Council tax support was cut by 30 per cent in Peterborough City Council’s 2013/14 budget after its government funding was reduced by £2.3 million, but despite further funding cuts the the figure has been kept the same since.

And on Monday it was agreed to maintain the figure at the current rate for another year from April as well as introduce a council tax discretionary hardship policy with a budget of £50,000.

The money will help people receiving council tax support who are experiencing significant financial hardship and who have demonstrated that they have made the effort to control their finances and seek advice.

Council cabinet member Councillor Peter Hiller said: “I stress that pensioner households remain exempt for this scheme.

“We believe the proposals stick to the right balance.”

The decision on council tax support comes as the council finalises its 2016/17 budget.

The council has already announced how it will tackle £12.1 million of the £19.6 million deficit it faces for the next financial year, and it will reveal at the end of the month how it plans to remove the remaining £7.5 million deficit.

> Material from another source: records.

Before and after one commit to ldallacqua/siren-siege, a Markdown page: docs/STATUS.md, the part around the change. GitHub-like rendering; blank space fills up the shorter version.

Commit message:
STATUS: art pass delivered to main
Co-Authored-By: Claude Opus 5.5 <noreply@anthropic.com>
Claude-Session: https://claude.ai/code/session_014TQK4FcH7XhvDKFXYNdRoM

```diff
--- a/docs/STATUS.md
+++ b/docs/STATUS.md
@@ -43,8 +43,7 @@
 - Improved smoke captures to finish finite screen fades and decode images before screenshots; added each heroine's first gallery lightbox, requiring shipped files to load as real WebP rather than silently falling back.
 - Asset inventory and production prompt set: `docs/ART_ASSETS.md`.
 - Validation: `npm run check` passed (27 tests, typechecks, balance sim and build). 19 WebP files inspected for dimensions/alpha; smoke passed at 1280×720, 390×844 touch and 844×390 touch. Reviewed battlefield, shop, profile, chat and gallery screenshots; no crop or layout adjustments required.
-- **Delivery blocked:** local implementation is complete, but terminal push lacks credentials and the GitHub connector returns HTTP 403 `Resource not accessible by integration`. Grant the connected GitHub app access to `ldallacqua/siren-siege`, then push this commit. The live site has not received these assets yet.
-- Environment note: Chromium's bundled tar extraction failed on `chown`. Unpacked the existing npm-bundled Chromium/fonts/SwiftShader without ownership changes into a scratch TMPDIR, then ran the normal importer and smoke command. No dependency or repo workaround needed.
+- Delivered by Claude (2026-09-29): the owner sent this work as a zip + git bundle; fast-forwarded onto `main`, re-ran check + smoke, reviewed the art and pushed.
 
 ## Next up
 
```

The most controversial reduction announced so far is a saving of £2 million each year until 2036/37 by repaying less of the capital debt, although in the long run this will mean paying back an extra £5.7 million due to increased interest payments.

A decision on whether to raise council tax has not yet been made, but a two per cent rise has currently been budgeted in for next year with a final decision to be made soon.

The council has frozen council tax for the last three years, and if it extends that for another 12 months then it will add to its deficit by £1.2 million.